When it comes to open access, it can sometimes feel like the humanities and social sciences are merely catching up to the progress made in science, technology and engineering disciplines. One of our goals at the Federation is to encourage the publishing of SSH monographs in open access. So naturally, we are very excited about the recent publication of Open Access and the Humanities: Contexts, Controversies and the Future (Cambridge University Press) by author Martin Paul Eve.

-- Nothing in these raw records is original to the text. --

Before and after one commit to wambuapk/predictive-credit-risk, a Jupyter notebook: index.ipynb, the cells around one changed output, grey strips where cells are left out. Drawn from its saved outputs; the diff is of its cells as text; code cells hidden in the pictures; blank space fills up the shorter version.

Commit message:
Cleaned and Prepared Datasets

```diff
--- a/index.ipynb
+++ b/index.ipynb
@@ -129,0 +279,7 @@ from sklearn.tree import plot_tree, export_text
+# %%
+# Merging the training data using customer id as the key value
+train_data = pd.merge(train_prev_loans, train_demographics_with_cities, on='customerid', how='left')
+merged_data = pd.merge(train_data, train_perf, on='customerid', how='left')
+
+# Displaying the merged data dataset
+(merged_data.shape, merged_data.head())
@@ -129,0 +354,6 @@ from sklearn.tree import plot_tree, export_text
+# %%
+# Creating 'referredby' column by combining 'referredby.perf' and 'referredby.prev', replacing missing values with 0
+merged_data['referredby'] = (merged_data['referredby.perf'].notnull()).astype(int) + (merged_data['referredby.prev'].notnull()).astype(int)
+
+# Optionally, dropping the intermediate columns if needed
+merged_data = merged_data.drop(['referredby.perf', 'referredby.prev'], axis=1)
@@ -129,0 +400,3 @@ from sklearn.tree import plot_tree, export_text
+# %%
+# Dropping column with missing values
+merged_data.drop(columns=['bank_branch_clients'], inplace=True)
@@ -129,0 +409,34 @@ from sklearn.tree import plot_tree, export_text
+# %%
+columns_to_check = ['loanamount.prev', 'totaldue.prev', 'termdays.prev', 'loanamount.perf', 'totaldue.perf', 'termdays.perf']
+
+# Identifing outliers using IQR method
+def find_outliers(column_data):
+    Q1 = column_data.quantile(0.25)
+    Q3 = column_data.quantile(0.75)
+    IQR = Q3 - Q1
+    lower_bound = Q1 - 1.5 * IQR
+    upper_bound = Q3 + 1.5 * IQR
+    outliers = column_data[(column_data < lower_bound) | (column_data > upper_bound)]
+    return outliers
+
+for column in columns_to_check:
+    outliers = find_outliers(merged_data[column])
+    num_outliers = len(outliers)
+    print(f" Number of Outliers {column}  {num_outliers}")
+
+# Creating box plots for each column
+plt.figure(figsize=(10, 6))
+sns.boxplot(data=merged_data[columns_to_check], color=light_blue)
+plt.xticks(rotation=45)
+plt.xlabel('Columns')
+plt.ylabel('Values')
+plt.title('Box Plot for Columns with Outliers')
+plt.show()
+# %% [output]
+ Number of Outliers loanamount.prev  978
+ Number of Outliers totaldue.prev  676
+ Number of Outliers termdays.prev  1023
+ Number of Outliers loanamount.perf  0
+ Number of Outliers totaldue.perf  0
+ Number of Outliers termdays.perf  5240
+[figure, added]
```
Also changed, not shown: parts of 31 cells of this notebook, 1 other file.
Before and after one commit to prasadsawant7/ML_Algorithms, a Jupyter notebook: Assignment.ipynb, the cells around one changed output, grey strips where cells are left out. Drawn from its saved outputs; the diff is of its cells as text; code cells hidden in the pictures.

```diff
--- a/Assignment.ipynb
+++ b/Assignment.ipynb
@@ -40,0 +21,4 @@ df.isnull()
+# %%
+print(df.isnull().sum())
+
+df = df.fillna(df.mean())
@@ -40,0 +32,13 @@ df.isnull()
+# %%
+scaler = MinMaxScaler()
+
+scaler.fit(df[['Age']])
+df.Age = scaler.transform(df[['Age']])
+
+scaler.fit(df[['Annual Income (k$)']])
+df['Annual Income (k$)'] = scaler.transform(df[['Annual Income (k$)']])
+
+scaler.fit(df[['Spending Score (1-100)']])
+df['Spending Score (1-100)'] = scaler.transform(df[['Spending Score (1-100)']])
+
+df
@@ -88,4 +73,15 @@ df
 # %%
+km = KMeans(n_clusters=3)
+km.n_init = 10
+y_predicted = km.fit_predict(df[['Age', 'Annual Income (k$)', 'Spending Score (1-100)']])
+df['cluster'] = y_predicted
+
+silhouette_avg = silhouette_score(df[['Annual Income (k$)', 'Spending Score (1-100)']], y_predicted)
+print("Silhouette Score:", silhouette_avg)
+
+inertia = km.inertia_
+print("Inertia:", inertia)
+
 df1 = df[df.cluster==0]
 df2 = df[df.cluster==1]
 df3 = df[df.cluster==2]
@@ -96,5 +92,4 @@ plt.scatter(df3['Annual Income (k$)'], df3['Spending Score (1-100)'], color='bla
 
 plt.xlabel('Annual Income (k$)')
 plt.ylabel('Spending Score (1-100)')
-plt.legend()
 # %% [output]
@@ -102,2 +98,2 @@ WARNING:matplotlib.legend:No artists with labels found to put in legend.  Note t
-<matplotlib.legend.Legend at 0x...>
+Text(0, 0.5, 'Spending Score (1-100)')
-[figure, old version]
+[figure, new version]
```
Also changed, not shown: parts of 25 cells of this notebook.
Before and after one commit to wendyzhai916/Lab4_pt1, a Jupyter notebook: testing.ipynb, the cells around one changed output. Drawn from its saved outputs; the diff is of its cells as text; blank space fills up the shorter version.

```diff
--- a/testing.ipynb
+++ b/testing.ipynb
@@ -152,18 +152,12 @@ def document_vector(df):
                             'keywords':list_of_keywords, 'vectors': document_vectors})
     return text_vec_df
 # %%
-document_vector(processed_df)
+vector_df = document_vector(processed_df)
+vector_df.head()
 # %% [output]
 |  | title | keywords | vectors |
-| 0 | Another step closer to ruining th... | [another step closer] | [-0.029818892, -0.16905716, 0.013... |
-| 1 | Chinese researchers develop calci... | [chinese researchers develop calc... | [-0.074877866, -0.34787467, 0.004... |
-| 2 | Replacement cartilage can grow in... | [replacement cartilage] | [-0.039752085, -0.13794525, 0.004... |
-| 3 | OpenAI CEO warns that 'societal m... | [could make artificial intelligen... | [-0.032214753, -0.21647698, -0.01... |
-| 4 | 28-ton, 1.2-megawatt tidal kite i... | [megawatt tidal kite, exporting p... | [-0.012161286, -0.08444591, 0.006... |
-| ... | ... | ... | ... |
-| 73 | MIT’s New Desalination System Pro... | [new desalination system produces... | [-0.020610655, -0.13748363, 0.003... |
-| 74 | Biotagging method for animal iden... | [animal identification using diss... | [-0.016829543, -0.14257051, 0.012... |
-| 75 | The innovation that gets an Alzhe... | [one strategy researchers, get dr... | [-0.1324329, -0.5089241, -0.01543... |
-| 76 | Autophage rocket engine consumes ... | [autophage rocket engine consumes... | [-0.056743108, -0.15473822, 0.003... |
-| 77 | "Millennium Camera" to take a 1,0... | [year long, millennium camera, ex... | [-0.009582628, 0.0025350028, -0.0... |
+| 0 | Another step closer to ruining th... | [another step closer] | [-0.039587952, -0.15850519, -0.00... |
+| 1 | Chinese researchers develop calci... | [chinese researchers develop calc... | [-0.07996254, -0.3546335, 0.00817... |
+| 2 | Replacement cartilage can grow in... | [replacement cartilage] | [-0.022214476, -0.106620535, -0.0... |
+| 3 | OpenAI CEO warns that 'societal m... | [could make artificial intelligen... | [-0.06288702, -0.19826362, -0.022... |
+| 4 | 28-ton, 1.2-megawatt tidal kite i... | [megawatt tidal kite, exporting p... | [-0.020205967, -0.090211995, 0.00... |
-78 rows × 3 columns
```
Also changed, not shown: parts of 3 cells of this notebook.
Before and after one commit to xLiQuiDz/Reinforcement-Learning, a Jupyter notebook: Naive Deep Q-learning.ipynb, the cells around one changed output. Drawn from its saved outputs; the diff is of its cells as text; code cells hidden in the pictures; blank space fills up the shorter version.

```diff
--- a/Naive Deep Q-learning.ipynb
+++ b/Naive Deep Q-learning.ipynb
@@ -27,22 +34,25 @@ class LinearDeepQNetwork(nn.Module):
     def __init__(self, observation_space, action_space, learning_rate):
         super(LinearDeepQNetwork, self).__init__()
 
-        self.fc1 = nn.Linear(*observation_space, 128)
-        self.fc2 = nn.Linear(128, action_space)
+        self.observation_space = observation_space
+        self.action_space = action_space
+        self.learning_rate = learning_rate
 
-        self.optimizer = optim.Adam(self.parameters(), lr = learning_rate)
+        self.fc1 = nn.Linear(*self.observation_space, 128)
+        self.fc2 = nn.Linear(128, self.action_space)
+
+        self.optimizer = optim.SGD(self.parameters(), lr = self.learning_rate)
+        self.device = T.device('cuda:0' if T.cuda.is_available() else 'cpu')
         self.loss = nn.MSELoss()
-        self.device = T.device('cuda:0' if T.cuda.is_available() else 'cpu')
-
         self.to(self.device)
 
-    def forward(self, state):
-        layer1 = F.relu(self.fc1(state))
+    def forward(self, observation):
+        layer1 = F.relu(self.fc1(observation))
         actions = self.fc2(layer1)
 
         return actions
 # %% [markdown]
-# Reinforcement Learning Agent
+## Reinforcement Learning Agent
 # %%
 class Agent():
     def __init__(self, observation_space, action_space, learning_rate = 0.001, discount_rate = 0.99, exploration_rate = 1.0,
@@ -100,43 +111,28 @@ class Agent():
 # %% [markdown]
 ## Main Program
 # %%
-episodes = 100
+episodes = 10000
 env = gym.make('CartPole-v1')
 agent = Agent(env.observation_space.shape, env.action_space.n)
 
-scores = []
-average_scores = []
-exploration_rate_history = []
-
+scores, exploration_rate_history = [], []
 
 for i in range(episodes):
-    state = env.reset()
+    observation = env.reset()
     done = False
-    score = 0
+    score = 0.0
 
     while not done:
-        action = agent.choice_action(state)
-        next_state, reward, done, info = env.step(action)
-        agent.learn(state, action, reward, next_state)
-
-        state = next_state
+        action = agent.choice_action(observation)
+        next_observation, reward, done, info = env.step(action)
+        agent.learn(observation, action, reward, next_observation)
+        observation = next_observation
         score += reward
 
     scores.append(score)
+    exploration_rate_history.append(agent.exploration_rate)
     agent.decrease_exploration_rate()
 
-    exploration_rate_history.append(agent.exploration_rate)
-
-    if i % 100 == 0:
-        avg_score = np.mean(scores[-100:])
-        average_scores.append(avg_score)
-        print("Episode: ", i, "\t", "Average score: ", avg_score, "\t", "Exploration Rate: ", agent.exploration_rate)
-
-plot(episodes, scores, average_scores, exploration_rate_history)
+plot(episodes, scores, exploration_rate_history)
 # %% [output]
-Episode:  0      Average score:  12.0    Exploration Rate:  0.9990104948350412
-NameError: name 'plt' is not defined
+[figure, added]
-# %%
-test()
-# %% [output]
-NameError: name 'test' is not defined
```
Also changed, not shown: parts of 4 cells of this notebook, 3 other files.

It is high time, we believe, for the in-depth analysis that Eve presents of the challenges of open access in the humanities. Our eyes were immediately drawn to the fourth chapter of the book, which specifically addresses challenges of monograph publishing. Eve compares the economics of this kind of publishing to other types of scholarly publications and examines economic models that may be better suited for the publishing of open access monographs.
The remaining four chapters of the book elaborate on the definition of open access in the humanities, the economics of digital open access, open licensing and copyright law, and the innovations that open access may be expected to bring to scholarly publishing (including a discussion of the peer review process).
Eve’s book has already received a positive review from Jonathan Gray in the LSE Review of Books. Gray highlights one of the key original moves in the book, which happens in the second chapter. Here, in his discussion of the economics of open access, Eve distinguishes between financial and symbolic capital in scholarly publication, arguing that economic value systems of scholarly publishing cannot be understood without accounting for “the roles of prestige, trust, and reputation in scholarly publishing.”
Ultimately, this is a complex and rich book that cannot be condensed into a few paragraphs or a single review. As may be expected, scholars, publishers, and supporters of scholarly publication are able to enjoy the complete volume in open access. We will certainly be taking a closer look at the insights provided in Open Access and the Humanities to stay ahead of the game in our own support for open access through the Awards for Scholarly Publications program (ASPP).
Image: Cambridge University Press